I'd been hunting cottontails, and I'd remembered this recipe for Cantonese Lemon Chicken in The Essential Asian Cookbook. Chicken breast never tasted juicier than it did with this recipe, so I thought it would be great for rabbit, because rabbit also dries out easily. Coincidentally, about a week later when I was reading the August/September issue of Saveur (whose logo, coincidentally, is a rabbit), I discovered the term "velveting."
Velveting is ridiculously simple, and an excellent way to ensure bite-sized pieces of white meat retain their juices - not only for immediate consumption, but after re-heating as well. You can also add any flavor you want - it doesn't have to be Asian.
Here's the essential backbone of "velveting" (there are photos at the end for each stage):
- 1 pound of meat, cut into bite-sized pieces (I like pieces that are 1/4-inch thick, cutting across the grain, and as long as they need to be)
- The white of 1 large egg, lightly beaten
- A little more than 2 tablespoons of liquid (the Asian version calls for 1 tbs. water, 2 tsp. sherry and 2 tsp. soy sauce; in the dish shown here, I used half water and half sauvignon blanc)
- About 1 tablespoon cornstarch
- Salt to taste
Put all the meat back in the pan and add any other ingredients you'd like to use. In the dish shown here, I used chopped garlic, toasted pine nuts and sliced scallions. Cook just long enough for the flavors to blend, stirring constantly. Serve over rice. Or whatever.
One note: When I made the Asian version of this recipe, the 2 teaspoons of soy sauce in the marinade didn't make it salty enough for me, so I added more in cooking. I'm a salt fiend, though, so I recommend you taste it for yourself and add salt to your tastes.
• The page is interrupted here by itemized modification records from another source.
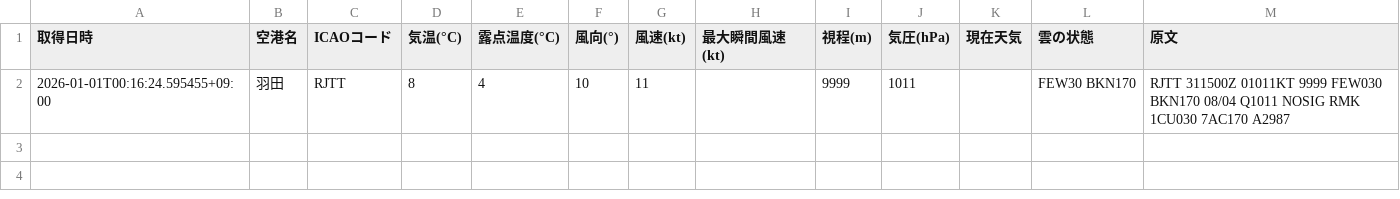
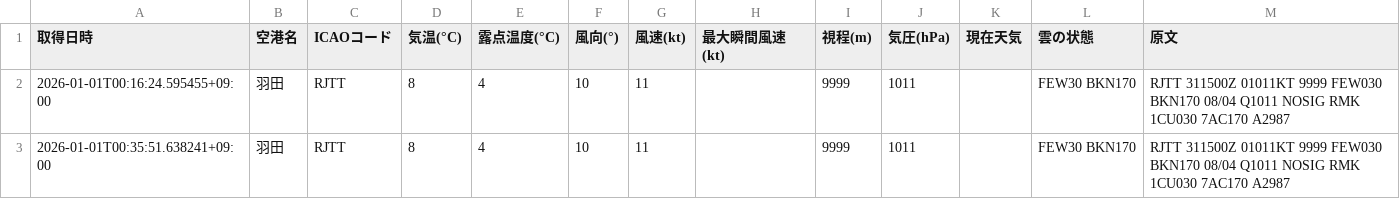
Before and after one commit to sun-1090/MATER-and-TAF, a CSV file: data/羽田/metar_2026-01-01.csv, drawn as a sheet; the diff names each change by its address in the sheet, - before the commit and + after, or states it on an @@ line.

```diff
--- a/data/羽田/metar_2026-01-01.csv
+++ b/data/羽田/metar_2026-01-01.csv
+row 3: 2026-01-01T00:35:51.638241+09:00 | 羽田 | RJTT | 8 | 4 | 10 | 11 |  | 9999 | 1011 |  | FEW30 BKN170 | RJTT 311500Z 01011KT 9999 FEW030 BKN170 08/04 Q1011 NOSIG RMK 1CU030 7AC170 A2987
```
Also changed, not shown: data/大連/metar_2026-01-01.csv, data/天津/metar_2026-01-01.csv, 2 other files.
How does velveting work? The starch-protein marinade creates an invisible seal around the meat, trapping moisture without adding any noticeably eggy or starchy taste.
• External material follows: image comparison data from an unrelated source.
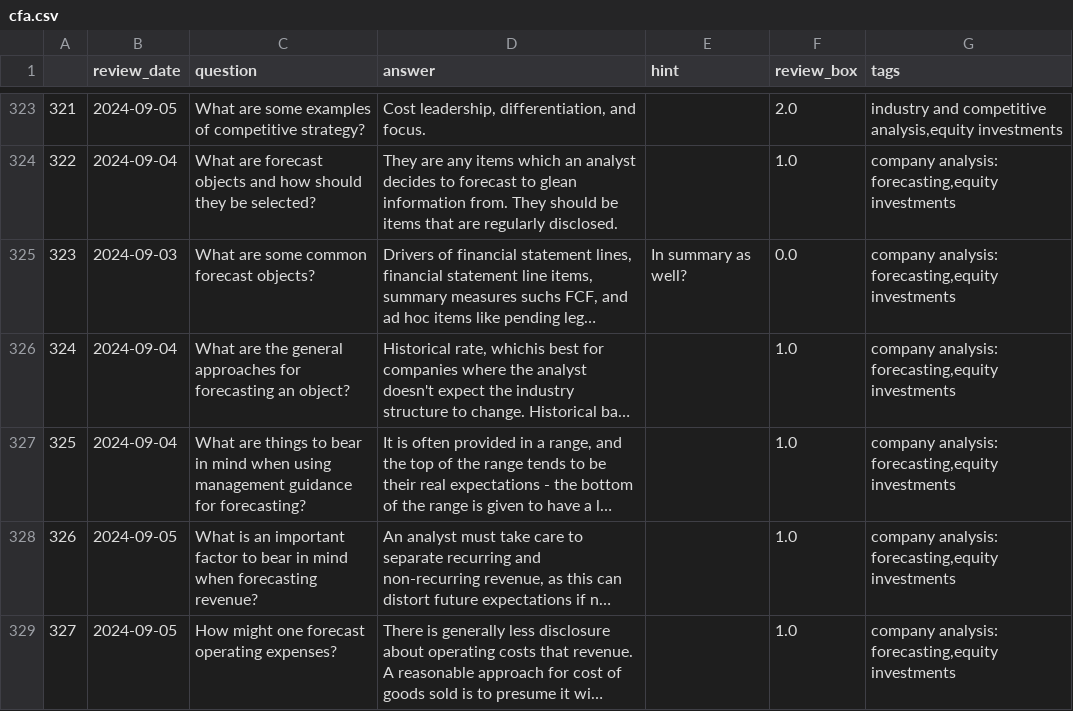
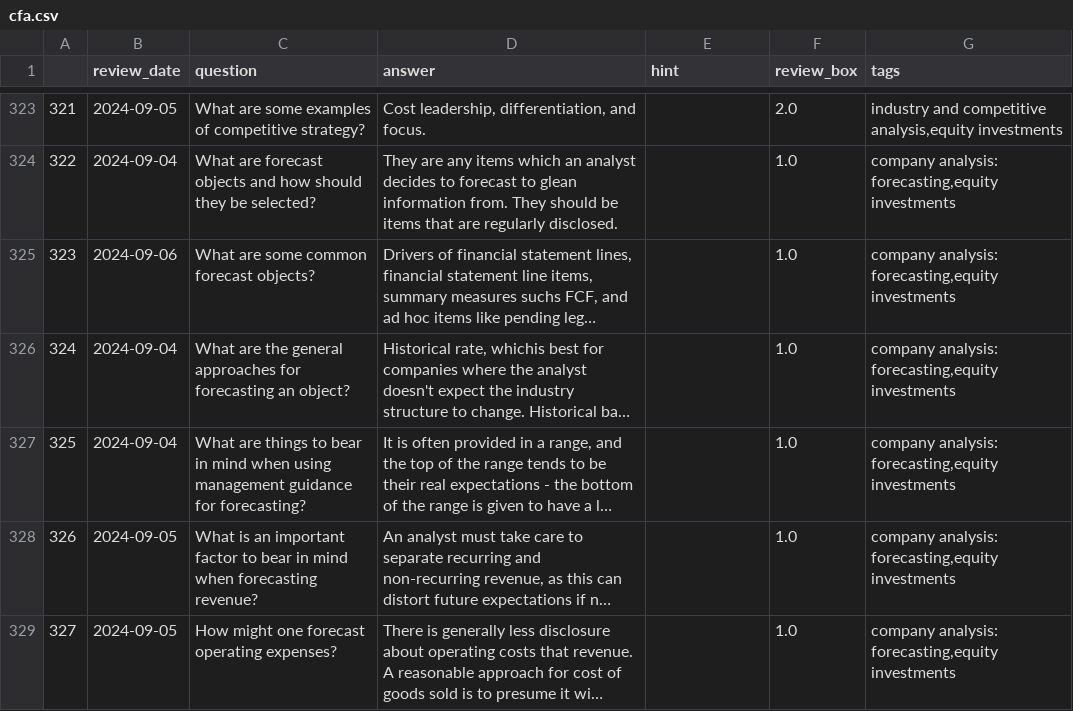
Before and after one commit to LankyLuke97/study-planning, a CSV file: cfa.csv, drawn as a sheet; only a part is shown, gaps mark what is left out; long unchanged cells end in …; the diff covers the shown part only; the diff names each change by its address in the sheet, - before the commit and + after, or states it on an @@ line.

```diff
--- a/cfa.csv
+++ b/cfa.csv
-B325 (review_date): 2024-09-03
+B325 (review_date): 2024-09-06
-E325 (hint): In summary as well?
+E325 (hint): (empty)
-F325 (review_box): 0.0
+F325 (review_box): 1.0
```
Also changed, not shown: 9 added rows and 37 edited cells elsewhere in this file.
The reason I was so excited about this recipe is that I've found it difficult to cook some wild game in a way that reheats easily so I can take it to work, but velveting really does the trick. I ate velveted rabbit every day last week and the rabbit remained juicy to the end.
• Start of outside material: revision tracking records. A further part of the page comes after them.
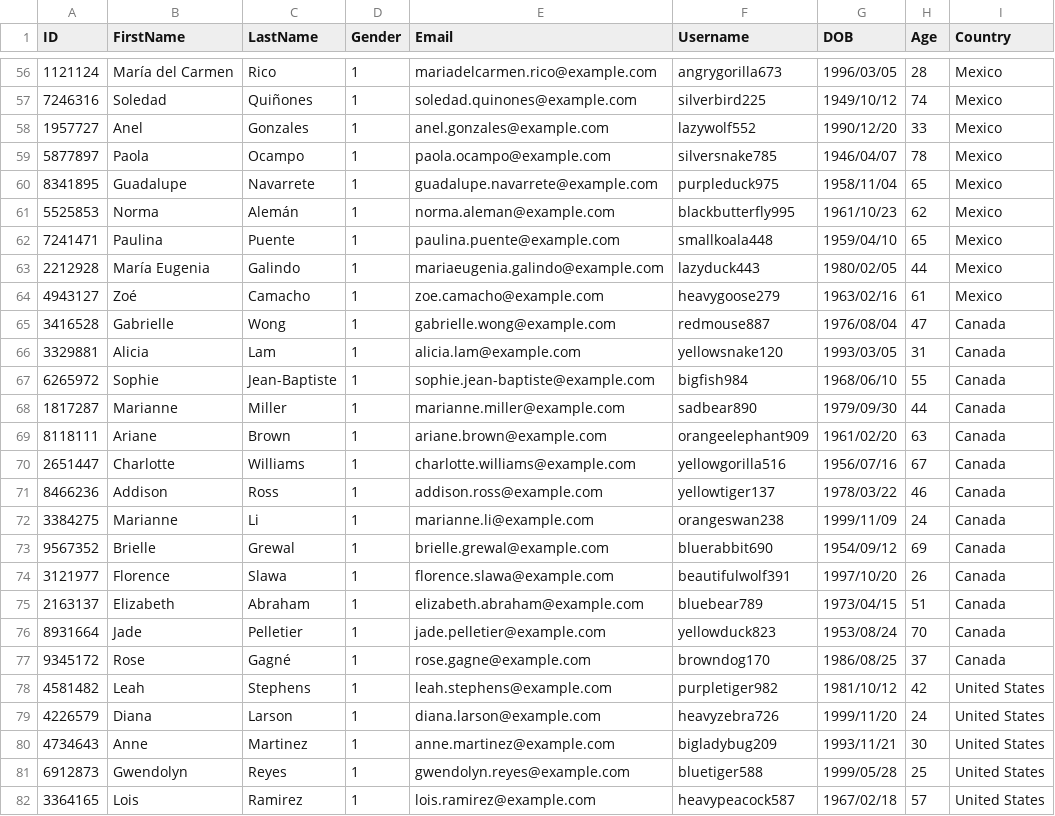
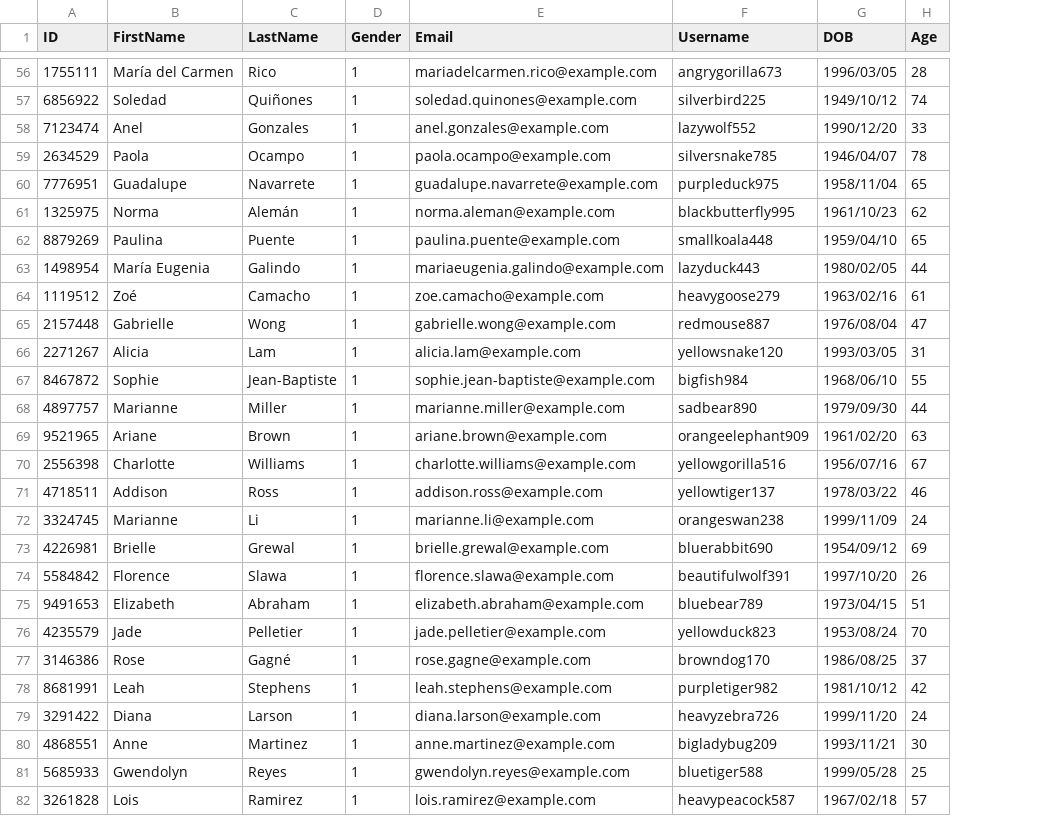
Before and after one commit to i-ght/RandomUserApiDemo, a CSV file: Wright_Christopher_users.csv, drawn as a sheet; only a part is shown, gaps mark what is left out; the diff covers the shown part only; the diff names each change by its address in the sheet, - before the commit and + after, or states it on an @@ line.

```diff
--- a/Wright_Christopher_users.csv
+++ b/Wright_Christopher_users.csv
-column I (Country), rows 56-82: Mexico | Mexico | Mexico | Mexico | Mexico | Mexico | Mexico | Mexico | Mexico | Canada | Canada | Canada | Canada | Canada | Canada | Canada | Canada | Canada | Canada | Canada | Canada | Canada | United States | United States | United States | United States | United States
-A56 (ID): 1121124
+A56 (ID): 1755111
-A57 (ID): 7246316
+A57 (ID): 6856922
-A58 (ID): 1957727
+A58 (ID): 7123474
-A59 (ID): 5877897
+A59 (ID): 2634529
-A60 (ID): 8341895
+A60 (ID): 7776951
-A61 (ID): 5525853
+A61 (ID): 1325975
-A62 (ID): 7241471
+A62 (ID): 8879269
-A63 (ID): 2212928
+A63 (ID): 1498954
-A64 (ID): 4943127
+A64 (ID): 1119512
-A65 (ID): 3416528
+A65 (ID): 2157448
-A66 (ID): 3329881
+A66 (ID): 2271267
-A67 (ID): 6265972
+A67 (ID): 8467872
-A68 (ID): 1817287
+A68 (ID): 4897757
-A69 (ID): 8118111
+A69 (ID): 9521965
-A70 (ID): 2651447
+A70 (ID): 2556398
-A71 (ID): 8466236
+A71 (ID): 4718511
-A72 (ID): 3384275
+A72 (ID): 3324745
-A73 (ID): 9567352
+A73 (ID): 4226981
-A74 (ID): 3121977
+A74 (ID): 5584842
-A75 (ID): 2163137
+A75 (ID): 9491653
-A76 (ID): 8931664
+A76 (ID): 4235579
-A77 (ID): 9345172
+A77 (ID): 3146386
-A78 (ID): 4581482
+A78 (ID): 8681991
-A79 (ID): 4226579
+A79 (ID): 3291422
-A80 (ID): 4734643
+A80 (ID): 4868551
-A81 (ID): 6912873
+A81 (ID): 5685933
-A82 (ID): 3364165
+A82 (ID): 3261828
```
Also changed, not shown: 73 edited cells elsewhere in this file.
The funny thing about this recipe is that the original one I followed used the whole egg, including yolk, which is not part of the traditional velveting process. But 14 years ago I aspired to be very thin, so I used egg whites instead to remove that fat from the recipe. Turns out I'd accidentally made it more authentic.
Try this out next time you've got some game that dries out easily, like cottontail or pheasant breast. I think you'll find it's actually much more effective than wrapping dry meats in bacon, and not much more work at all.
Now, for the photos:
Sliced cottontail backstrap (OK, the rest of my rabbit didn't look this pretty). I slice the meat across the grain about 1/4 inch thick.
The marinade: cornstarch, water, sauvignon blanc and lightly beaten egg whites.
The meat soaking in the marinade in a shallow container. Make sure the marinade coats everything.
The meat, browned just how I like it. I swear it doesn't dry out!
Additional ingredients of your own choosing. Shown here: garlic, toasted pine nuts, sliced scallions.
The finished product. Yum!